A number of Egyptian and Arab satellite channels have been playing a destructive role in our society, threatening our national unity and stoking sectarian tensions in a manner that can ultimately jeopardize the values of coexistence. Such acts by the media should not be considered free speech for, as we know it, the freedom to express one’s views does not include encouraging sectarianism and promoting a culture of hatred. Satellite channels which commit such crimes deserve to be penalized. Therefore, the recent decision by Egyptian authorities to issue warnings to some of these media outlets and to shut down others should be well-received.
Although I agree with the government’s decision in principle, I still have some questions about these channels and reservations about the how media content will be regulated in the future.
First, who gave these channels permission to air their programs on the Nilesat in the first place and why did those responsible remain silent while numerous violations were being committed in the name of freedom? Amid that state of chaos, several journalists and media professionals repeatedly warned of the dangerous repercussions of giving these channels a free hand.
Second, what exactly prompted the sudden decision on the part of those officials to block some channels without prior warning? And how effective will these closures be in an era where technology permits a rapid sharing of information in defiance of state restrictions?
Third, who has the authority to tell good and bad satellite channels apart, and what are the criteria used? How do we guarantee the state will not block channels in the future that present politically-sensitive content? Why can't the judiciary issue warnings and decide on closures as a guarantee for fairness and integrity? Or better yet, why don’t we have an independent body to lay down the rules and criteria for integrity and transparency?
In February 2008, Arab information ministers convened a meeting to address some of these questions. The result was the adoption of a document (despite some reservations by Qatar) titled "Principles for Organizing Satellite Radio and TV Broadcasting in the Arab Region” which laid down a set of regulations for satellite transmission. These included the following restrictions:
-Refraining from airing content that may undermine social peace, national unity, public order, and general ethics.
-Abiding by the rules stated in the Arab Media Code of Ethics.
-Refraining from incitement to hatred and discrimination on the basis of ethnicity, color, gender, or creed.
-Refraining from broadcasting content that incites violence and terrorism.
-Refraining from broadcasting obscene material.

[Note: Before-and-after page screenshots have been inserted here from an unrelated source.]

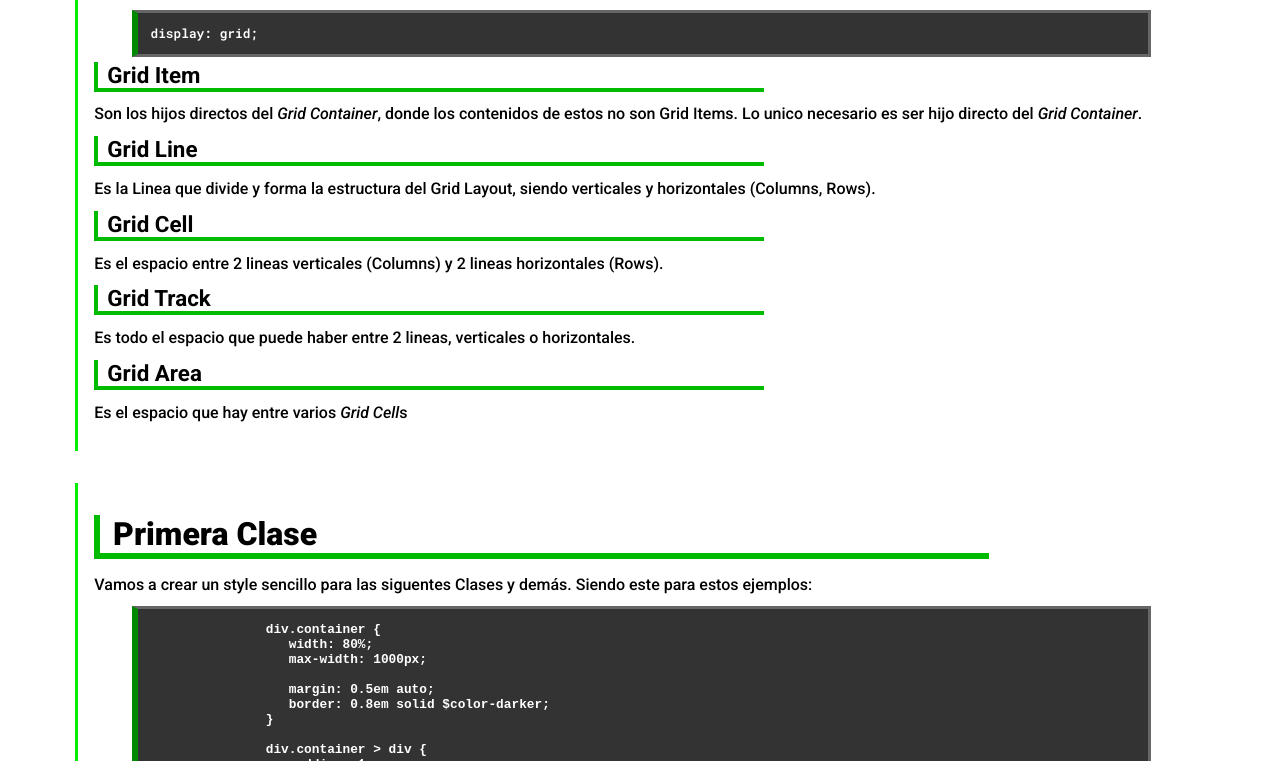
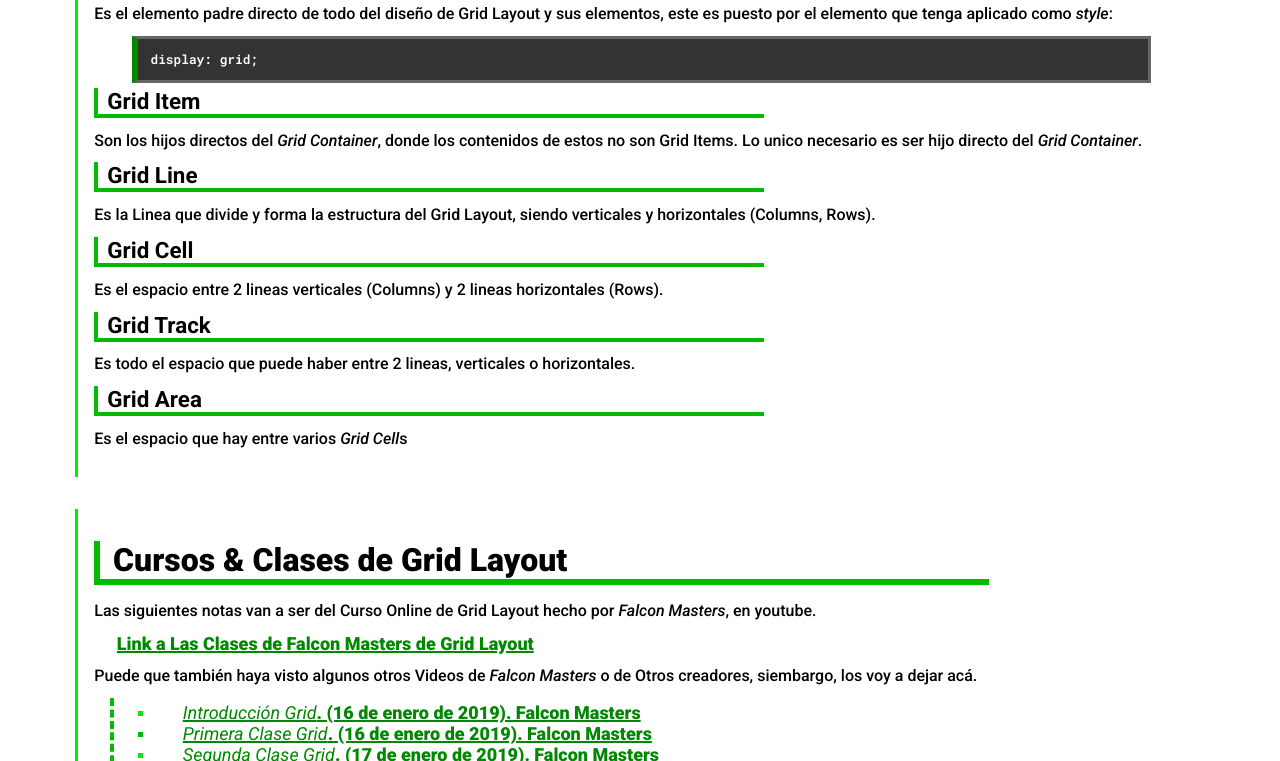
Before and after one commit to Bl4ky113/notasGridLayout, a plain HTML site: page index.html in a window 1280 px wide. Shown: the part 2039-2800 px from the top of the page. Drawn offline with Linux system fonts and the light colour scheme.

Commit message:
Agregado Fuente y Links a clases | Styles a Links

```diff
--- a/index.html
+++ b/index.html
@@ -34,6 +34,7 @@
          </ol>
          <h2>Clases de Grid</h2>
          <ol>
+            <li><a href="#ClasesGrid-FuenteClases">Fuente de las Clases y el Curso</a></li>
             <li><a href="#ClasesGrid-PrimeraClase">Primera Clase</a></li>
             <ol>
                <li><a href="#ClasesGrid-PrimeraClase_Columnas">Columnas</a></li>
@@ -156,9 +157,29 @@
       </section>
 
       <section>
+         <h3 id="ClasesGrid-FuenteClases">Cursos & Clases de Grid Layout</h3>
+         <p>
+            Las siguientes notas van a ser del Curso Online de Grid Layout hecho por <em>Falcon Masters</em>, en youtube.
+         </p>
+         <a href="https://www.youtube.com/watch?v=HpH12iNlLmg&list=PLhSj3UTs2_yWsFd43wpLog5HUFzDgIbWj">Link a Las Clases de Falcon Masters de Grid Layout</a>
+
+         <p>
+            Puede que también haya visto algunos otros Videos de <em>Falcon Masters</em> o de Otros creadores, siembargo, los voy a dejar acá.
+         </p>
+         <ul>
+            <li><a href="https://www.youtube.com/watch?v=HpH12iNlLmg"><i>Introducción Grid</i>. (16 de enero de 2019). Falcon Masters</a></li>
+            <li><a href="https://www.youtube.com/watch?v=3m3g_ppRH24"><i>Primera Clase Grid</i>. (16 de enero de 2019). Falcon Masters</a></li>
+            <li><a href="https://www.youtube.com/watch?v=Zpycxiv_1Mg"><i>Segunda Clase Grid</i>. (17 de enero de 2019). Falcon Masters</a></li>
+            <li><a href="https://www.youtube.com/watch?v=cVJk8gTG9f4"><i>Tercera Clase Grid</i>. (17 de enero de 2019). Falcon Masters</a></li>
+            <li><a href="https://www.youtube.com/watch?v=iXTku78meNM"><i>Cuarta Clase Grid</i>. (18 de enero de 2019). Falcon Masters</a></li>
+            <li><a href="https://www.youtube.com/watch?v=GUXYOsbKYoY"><i>Quinta Clase Grid</i>. (18 de enero de 2019). Falcon Masters</a></li>
+         </ul>
+      </section>
+
+      <section>
          <h3 id="ClasesGrid-PrimeraClase">Primera Clase</h3>
          <p>
-            Vamos a crear un style sencillo para las siguentes Clases y demás. Siendo este para estos ejemplos:
+            Vamos a crear un style sencillo para las siguientes Clases y demás. Siendo este para estos ejemplos:
          </p>
          <code>
             <pre>
--- a/src/scss/style.scss
+++ b/src/scss/style.scss
@@ -154,6 +154,19 @@ main {
    font: 500 1em 'Roboto', sans-serif;
   }
 
+  /* Links in Sections */
+
+  a {
+   margin: 1em 1.25em;
+
+   color: $color-dark;
+   font: 800 1.125em 'Roboto', sans-serif;
+   text-decoration: underline solid $color-dark 0.1em;
+
+   &:hover,
+   &:focus { color: $color-base; }
+  }
+
   /* Lists in Sections */
 
   ul,
```
Also changed, not shown: src/css/style.css.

ٍSadly, however, this document has not been a reference for Arab media professionals, whose opinion was not even solicited when the document was prepared. Furthermore, the document contains stretchy rules which, interpreted in different ways, can be used to support an argument and its counter-argument at the same time. Worse still, the document can be misused to suppress freedom of expression.
Arab and Egyptian media need a reference that takes into consideration the fact that access to media information has been made much easier in the past decade. This task is becoming all the more urgent as satellite television renders the region, and the world at large, a much smaller place. I cannot help but wonder why Egyptian authorities’ efforts to regulate TV content remain consigned within Egypt’s national boundaries, even though satellite media has undoubtedly developed a regional character as channel owners, TV personalities and audiences come from different countries in the Arab world.
The timing of the warnings and closures also carries political significance, having immediately followed the dismissal of opposition newspaper Al-Dostour’s chief editor Ibrahim Eissa last month, the suspension of the Saudi-owned Orbit TV station, the Supreme Judicial Council’s decision to ban the transmission of trials, and the National Telecom Regulatory Authority’s decision requiring media institutions to first gain the approval of the information minister and the Supreme Council of Journalism to send SMS text messages.
Whether these new restrictions are linked or not, together they constitute a crackdown on press freedom. I welcome the decision to shut down channels that serve as a mouthpiece for hate-mongers, however I believe such decisions should not be left to state bureaucrats alone.
It has become imperative to create some order from this chaos, but such a task is beyond the capacity of the information minister and his Arab counterparts in the region. Reorganizing Egyptian media is a societal and cultural priority that should involve broader segments of the population. Satellite airwaves are not under the exclusive ownership of the ruling National Democratic Party or any other group working to serve its own agenda.
Translated from the Arabic edition.